Cold Mountain Poems

Han-shan and Shih-te Han-shan and his friend Shih-te were Chinese Zen recluses who lived at a place called Cold Mountain in the T’ien-t’ai range that stretches along the coast of Chekiang Province, south of the Bay of Hangchow, in the late eighth or early ninth century. What we know of them comes from the preface, written by a T’ang Dynasty official named Lu-ch’iu Yin, for Han-shan’s Cold Mountain Poems:

“He looked like a tramp. His body and face were old and beat. Yet in every word he breathed was a meaning in line with the subtle principles of things, if only you thought of it deeply. Everything he said had a feeling of the Tao in it, profound and arcane secrets. His hat was made of birch bark, his clothes were ragged and worn out, and his shoes were wood. Thus men who have made it hide their tracks: unifying categories and interpenetrating things.”
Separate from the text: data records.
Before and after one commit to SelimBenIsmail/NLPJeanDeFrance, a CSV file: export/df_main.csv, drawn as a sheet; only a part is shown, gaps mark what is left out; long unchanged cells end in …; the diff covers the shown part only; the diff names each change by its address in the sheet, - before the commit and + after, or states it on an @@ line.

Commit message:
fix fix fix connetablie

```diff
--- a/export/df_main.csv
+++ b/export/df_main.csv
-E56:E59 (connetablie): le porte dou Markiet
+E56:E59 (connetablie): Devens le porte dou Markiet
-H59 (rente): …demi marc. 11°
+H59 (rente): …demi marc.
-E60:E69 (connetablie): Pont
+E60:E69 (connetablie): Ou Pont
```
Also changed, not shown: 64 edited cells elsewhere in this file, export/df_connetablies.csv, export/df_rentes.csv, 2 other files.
Lu-ch’iu Yin sent clean clothes and incense to Kuo-ch’ing Temple, near Cold Mountain, asking that the gifts be delivered to Han-shan and Shih-te. But on the approach of the messenger, Han-shan disappeared inside a mountain cave. Shih-te vanished too. Lu-ch’iu Yin then asked the monks “to hunt up the poems written on bamboo, wood, stones, and cliffs—and also to collect those written on the walls of people’s houses. There were more than three hundred.”

I have two books containing various Cold Mountain Poems. Here’s one of my favorites, in two translations. (The washing of one’s ears refers to the recluse Hsu Yu who, when asked to take over the throne by the Emperor Yao, ran away and washed his ears to cleanse them of the suggestion.)

This translation is by Burton Watson:

Thirty years ago I was born into the world.
A thousand, ten thousand miles I’ve roamed,
By rivers where the green grass lies thick,
Beyond the border where the red sands fly.
I brewed potions in a vain search for life everlasting,
I read books, I sang songs of history,
And today I’ve come home to Cold Mountain
To pillow my head on the stream and wash my ears.

This one by Gary Snyder:

In my first thirty years of life
I roamed hundreds and thousands of miles.
Walked by rivers through deep green grass
Entered cities of boiling red dust.
Tried drugs, but couldn’t make Immortal;
Read books and wrote poems on history.
Today I’m back at Cold Mountain:
I’ll sleep by the creek and purify my ears.

Permalink | Technorati

© Copyright 2007 Jonathon Delacour